A new report by the watchdog group Physicians for Human Rights alleges Monday that the Bush Administration experimented on terrorism suspects during their enhanced interrogation program put in force starting in 2002.
The group’s review, which examined Bush-era documentation, asserts that the administration violated laws set up in the wake of the Holocaust to prevent medical testing on prisoners of war. (Nazi doctors sometimes experimented on their prisoners.)
The report states that, “Medical personnel were required to monitor all waterboarding practices and collect detailed medical information that was used to design, develop and deploy subsequent waterboarding procedures.” Notes the Associated Press:

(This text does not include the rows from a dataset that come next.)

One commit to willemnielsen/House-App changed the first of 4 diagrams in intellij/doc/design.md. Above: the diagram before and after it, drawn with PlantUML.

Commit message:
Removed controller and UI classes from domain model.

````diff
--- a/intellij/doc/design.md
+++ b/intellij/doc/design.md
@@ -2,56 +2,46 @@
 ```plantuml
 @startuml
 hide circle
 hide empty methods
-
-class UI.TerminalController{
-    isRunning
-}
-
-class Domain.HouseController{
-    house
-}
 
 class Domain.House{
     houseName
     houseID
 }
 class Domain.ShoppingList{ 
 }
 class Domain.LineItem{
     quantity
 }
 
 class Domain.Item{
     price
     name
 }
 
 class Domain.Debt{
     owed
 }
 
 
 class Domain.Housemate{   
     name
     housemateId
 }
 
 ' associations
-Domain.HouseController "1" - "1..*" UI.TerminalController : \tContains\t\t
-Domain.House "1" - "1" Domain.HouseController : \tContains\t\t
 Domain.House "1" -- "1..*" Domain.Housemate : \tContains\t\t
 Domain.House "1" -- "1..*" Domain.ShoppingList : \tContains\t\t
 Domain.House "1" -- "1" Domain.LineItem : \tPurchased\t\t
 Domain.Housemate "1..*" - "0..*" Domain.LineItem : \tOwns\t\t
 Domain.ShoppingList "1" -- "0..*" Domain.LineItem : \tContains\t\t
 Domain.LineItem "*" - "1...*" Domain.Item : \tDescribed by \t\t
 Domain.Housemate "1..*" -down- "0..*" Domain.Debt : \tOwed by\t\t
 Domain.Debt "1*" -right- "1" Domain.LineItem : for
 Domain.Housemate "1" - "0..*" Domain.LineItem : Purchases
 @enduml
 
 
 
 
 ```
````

For example, the report said, doctors recommended adding salt to the water used for waterboarding, so the patient wouldn’t experience hyponatremia, “a condition of low sodium levels in the blood caused by free water intoxication.”
The report interpreted that doctor-recommended practice of using saline solution as “Waterboarding 2.0.”

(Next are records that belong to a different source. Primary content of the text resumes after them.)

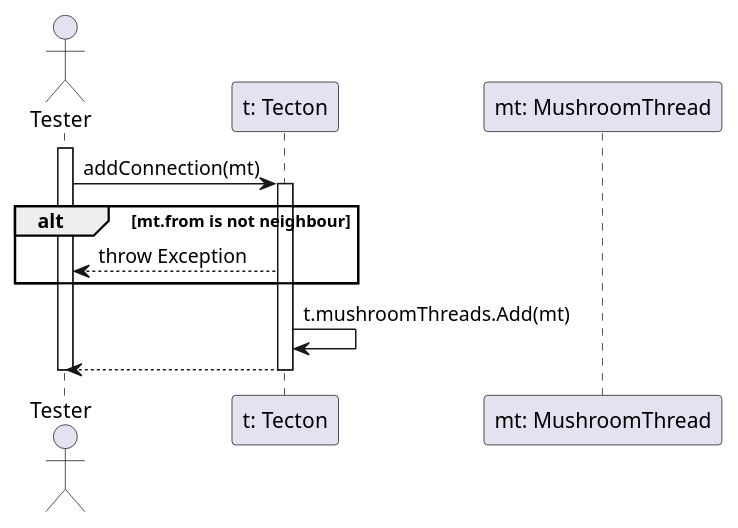
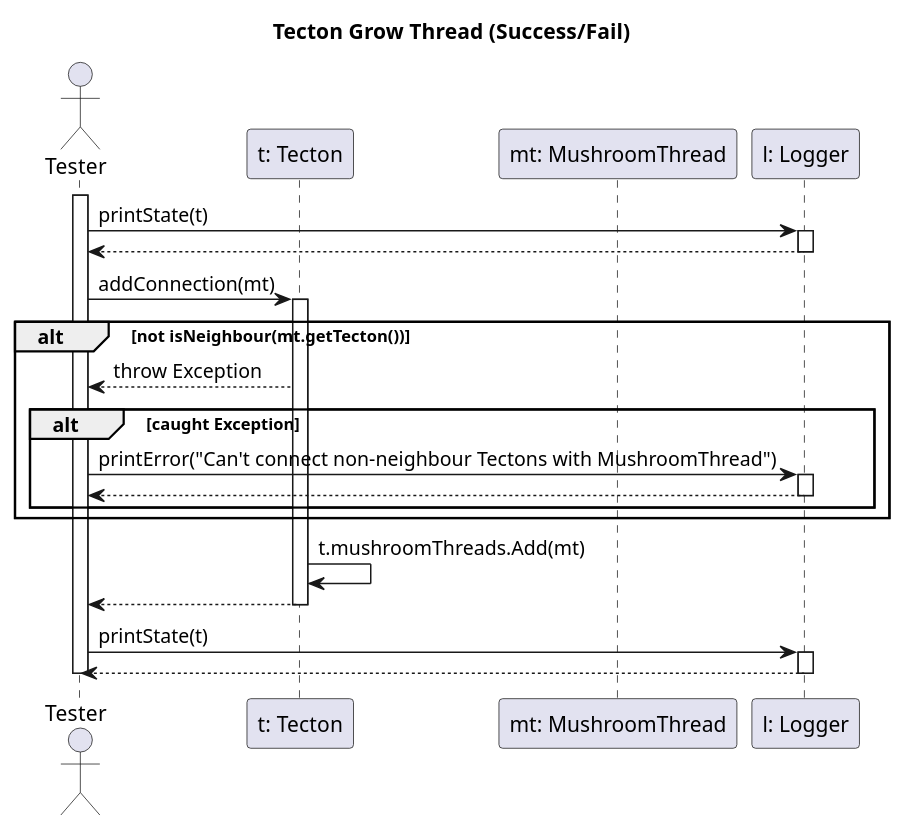
One commit to dzsem/projlab changed the diagram in diagrams/test-sequence/tectonGrowThread.puml. Above: the diagram before and after it, drawn with PlantUML.

```diff
--- a/diagrams/test-sequence/tectonGrowThread.puml
+++ b/diagrams/test-sequence/tectonGrowThread.puml
@@ -1,22 +1,42 @@
 @startuml tectonGrowThreadTest
+
+title Tecton Grow Thread (Success/Fail)
 
 actor "Tester" as tst
 participant "t: Tecton" as t
 participant "mt: MushroomThread" as mt
+participant "l: Logger" as l
 
 activate tst
+
+tst -> l: printState(t)
+activate l
+tst <-- l
+deactivate l
 
 tst -> t: addConnection(mt)
 activate t
 
-alt mt.from is not neighbour 
+alt not isNeighbour(mt.getTecton())
     tst <-- t: throw Exception
+
+    alt caught Exception
+        tst -> l: printError("Can't connect non-neighbour Tectons with MushroomThread")
+        activate l
+        tst <-- l
+        deactivate l    
+    end
 end
 
 t -> t: t.mushroomThreads.Add(mt)
 tst <-- t
 deactivate t
 
+tst -> l: printState(t)
+activate l
+tst <-- l
+deactivate l
+
 deactivate tst
 
 @enduml
```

It also said information was gathered on the pain inflicted when various techniques were used in combination. Raymond said the purpose was to see if the pain caused violated Bush administration definitions of torture, rather than as a safeguard of the detainees’ health.
Medical personnel, the report said, also monitored sleep deprivation, with sleepless stints from 48 hours to 180 hours — again to make sure it did not cause prolonged physical and mental suffering, as per those Bush administration definitions, rather than to watch out for harm to the detainee.
“We’re not writing the indictment here,” author Nathaniel Raymond told the Associated Pres. “We’re seeing there needs to be a search warrant. If the White House does not act on this, it’s turning its back on something that could be perceived as a war crime.”
The CIA vehemently denied the allegations in the report.